-------- PROVIDED INFORMATION --------
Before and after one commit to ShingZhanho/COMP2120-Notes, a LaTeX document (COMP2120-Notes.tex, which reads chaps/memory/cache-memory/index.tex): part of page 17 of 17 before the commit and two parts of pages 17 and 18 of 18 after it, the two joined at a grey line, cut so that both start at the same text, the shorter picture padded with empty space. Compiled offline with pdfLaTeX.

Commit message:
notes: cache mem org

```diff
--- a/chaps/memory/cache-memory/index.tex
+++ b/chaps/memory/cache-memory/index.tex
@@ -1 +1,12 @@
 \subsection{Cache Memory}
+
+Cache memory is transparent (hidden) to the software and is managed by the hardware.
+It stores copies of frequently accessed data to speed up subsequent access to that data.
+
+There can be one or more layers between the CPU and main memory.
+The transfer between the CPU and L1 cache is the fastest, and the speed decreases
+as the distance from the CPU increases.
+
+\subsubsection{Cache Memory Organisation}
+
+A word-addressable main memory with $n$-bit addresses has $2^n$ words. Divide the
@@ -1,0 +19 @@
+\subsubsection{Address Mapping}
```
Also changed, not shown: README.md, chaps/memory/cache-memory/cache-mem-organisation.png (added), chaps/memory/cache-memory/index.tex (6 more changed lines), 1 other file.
--------
» WHAT THE TASK ASKS:
Every line of the entries that includes "between" must be copied into the answer.

» ANSWER TO THE PROBLEM:
+There can be one or more layers between the CPU and main memory.
+The transfer between the CPU and L1 cache is the fastest, and the speed decreases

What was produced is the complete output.